Top of Data to use

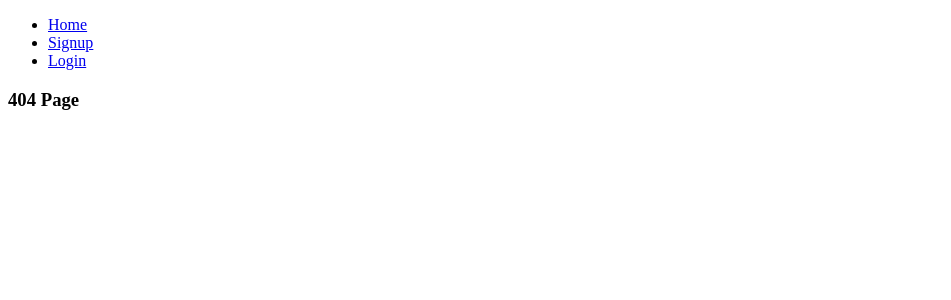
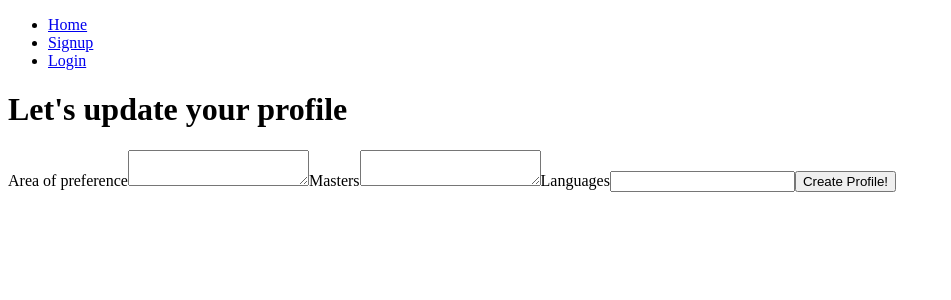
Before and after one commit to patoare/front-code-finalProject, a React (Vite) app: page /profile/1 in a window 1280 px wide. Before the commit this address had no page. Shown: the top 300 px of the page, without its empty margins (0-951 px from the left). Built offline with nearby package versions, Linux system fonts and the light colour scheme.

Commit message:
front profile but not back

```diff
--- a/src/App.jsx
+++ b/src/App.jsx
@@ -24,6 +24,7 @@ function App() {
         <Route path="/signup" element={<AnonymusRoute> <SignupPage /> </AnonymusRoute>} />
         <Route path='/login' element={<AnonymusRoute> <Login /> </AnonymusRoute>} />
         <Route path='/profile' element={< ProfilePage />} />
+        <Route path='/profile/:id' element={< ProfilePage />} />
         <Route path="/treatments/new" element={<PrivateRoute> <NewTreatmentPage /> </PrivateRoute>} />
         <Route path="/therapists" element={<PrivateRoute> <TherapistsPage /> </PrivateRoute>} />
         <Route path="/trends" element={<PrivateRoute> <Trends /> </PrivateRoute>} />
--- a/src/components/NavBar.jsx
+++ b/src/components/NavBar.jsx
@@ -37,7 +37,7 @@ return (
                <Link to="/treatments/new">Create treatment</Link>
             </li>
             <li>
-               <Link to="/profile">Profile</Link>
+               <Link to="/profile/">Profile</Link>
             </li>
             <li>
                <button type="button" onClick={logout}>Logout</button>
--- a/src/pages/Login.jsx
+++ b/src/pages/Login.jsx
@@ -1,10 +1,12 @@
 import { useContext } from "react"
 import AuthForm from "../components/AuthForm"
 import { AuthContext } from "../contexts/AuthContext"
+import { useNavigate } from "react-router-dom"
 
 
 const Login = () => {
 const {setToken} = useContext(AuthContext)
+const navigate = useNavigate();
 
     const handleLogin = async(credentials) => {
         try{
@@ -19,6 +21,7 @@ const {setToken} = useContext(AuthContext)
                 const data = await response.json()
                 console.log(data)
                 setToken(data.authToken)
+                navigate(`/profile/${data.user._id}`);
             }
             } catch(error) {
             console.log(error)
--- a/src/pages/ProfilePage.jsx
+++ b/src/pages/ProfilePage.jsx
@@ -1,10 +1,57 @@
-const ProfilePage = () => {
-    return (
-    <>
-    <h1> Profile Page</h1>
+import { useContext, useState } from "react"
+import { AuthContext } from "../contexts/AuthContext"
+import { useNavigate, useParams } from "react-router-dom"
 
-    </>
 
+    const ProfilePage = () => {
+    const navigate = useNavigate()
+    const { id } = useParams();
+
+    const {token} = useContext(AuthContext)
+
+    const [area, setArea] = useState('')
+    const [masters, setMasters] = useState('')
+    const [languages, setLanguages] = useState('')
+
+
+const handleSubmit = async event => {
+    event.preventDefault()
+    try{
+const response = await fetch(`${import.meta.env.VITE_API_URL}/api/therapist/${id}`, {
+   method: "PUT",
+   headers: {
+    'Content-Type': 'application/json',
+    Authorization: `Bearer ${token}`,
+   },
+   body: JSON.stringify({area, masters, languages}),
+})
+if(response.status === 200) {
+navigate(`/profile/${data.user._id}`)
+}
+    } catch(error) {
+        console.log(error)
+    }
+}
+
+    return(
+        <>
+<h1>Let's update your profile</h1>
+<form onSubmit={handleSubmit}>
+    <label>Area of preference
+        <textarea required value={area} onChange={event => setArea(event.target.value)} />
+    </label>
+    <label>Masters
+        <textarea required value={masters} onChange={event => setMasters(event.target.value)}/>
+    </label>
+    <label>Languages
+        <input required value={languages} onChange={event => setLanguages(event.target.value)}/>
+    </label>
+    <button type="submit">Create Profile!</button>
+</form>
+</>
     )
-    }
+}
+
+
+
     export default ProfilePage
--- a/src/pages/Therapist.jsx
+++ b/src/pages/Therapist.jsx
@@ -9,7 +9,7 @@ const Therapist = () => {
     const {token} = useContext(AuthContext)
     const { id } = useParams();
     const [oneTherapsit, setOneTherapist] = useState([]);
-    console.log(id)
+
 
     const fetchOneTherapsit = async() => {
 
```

Bottom of Data to use
Top of Data to use

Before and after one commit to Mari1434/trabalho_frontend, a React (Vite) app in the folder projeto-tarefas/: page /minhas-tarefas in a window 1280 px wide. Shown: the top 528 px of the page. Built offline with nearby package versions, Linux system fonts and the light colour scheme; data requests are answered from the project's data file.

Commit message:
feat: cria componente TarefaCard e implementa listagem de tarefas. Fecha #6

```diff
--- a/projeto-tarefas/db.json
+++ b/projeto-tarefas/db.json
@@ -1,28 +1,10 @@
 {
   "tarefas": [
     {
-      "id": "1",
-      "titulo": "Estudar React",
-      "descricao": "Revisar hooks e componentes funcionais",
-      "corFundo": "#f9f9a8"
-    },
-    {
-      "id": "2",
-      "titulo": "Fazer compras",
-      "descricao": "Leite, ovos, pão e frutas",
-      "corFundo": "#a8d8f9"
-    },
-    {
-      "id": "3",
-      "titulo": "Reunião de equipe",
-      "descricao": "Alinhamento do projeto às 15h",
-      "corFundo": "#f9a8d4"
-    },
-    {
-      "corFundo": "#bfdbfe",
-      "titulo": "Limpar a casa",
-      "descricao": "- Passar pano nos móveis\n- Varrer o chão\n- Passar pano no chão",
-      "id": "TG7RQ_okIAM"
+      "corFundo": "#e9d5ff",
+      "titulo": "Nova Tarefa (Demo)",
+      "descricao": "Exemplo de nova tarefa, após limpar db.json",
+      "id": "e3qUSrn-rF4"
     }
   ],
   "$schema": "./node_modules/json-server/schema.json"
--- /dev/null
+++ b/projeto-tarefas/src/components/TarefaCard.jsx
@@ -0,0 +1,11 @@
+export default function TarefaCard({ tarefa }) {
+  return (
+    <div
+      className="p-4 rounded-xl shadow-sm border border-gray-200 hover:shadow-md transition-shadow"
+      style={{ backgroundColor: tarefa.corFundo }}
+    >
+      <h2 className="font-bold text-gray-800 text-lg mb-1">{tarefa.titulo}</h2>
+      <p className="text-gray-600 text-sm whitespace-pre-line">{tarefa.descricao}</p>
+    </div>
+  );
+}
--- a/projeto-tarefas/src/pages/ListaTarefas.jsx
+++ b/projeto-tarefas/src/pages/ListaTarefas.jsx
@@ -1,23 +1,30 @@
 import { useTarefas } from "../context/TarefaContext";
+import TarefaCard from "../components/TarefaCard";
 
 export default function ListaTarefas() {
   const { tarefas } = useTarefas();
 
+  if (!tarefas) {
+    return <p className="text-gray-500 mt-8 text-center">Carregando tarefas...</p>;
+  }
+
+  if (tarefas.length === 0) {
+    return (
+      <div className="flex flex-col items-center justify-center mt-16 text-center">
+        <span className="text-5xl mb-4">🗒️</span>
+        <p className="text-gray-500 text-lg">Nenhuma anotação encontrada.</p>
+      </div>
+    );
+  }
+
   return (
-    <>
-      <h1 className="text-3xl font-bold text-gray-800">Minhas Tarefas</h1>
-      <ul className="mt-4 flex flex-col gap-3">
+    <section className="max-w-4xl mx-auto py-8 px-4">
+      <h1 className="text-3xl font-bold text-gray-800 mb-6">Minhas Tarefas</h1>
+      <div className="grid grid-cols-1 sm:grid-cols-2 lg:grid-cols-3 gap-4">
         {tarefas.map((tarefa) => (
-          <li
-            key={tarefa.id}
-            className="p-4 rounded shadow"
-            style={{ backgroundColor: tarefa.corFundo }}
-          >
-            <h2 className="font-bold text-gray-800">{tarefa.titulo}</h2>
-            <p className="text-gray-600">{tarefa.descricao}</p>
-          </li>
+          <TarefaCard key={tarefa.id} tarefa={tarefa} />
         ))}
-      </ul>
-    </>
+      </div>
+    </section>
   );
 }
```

Bottom of Data to use

_Assigned task_:
Keep only the lines of the listing that contain the word "bold", and copy them.

_Answer for this exercise_:
+      <h2 className="font-bold text-gray-800 text-lg mb-1">{tarefa.titulo}</h2>
-      <h1 className="text-3xl font-bold text-gray-800">Minhas Tarefas</h1>
+      <h1 className="text-3xl font-bold text-gray-800 mb-6">Minhas Tarefas</h1>
-            <h2 className="font-bold text-gray-800">{tarefa.titulo}</h2>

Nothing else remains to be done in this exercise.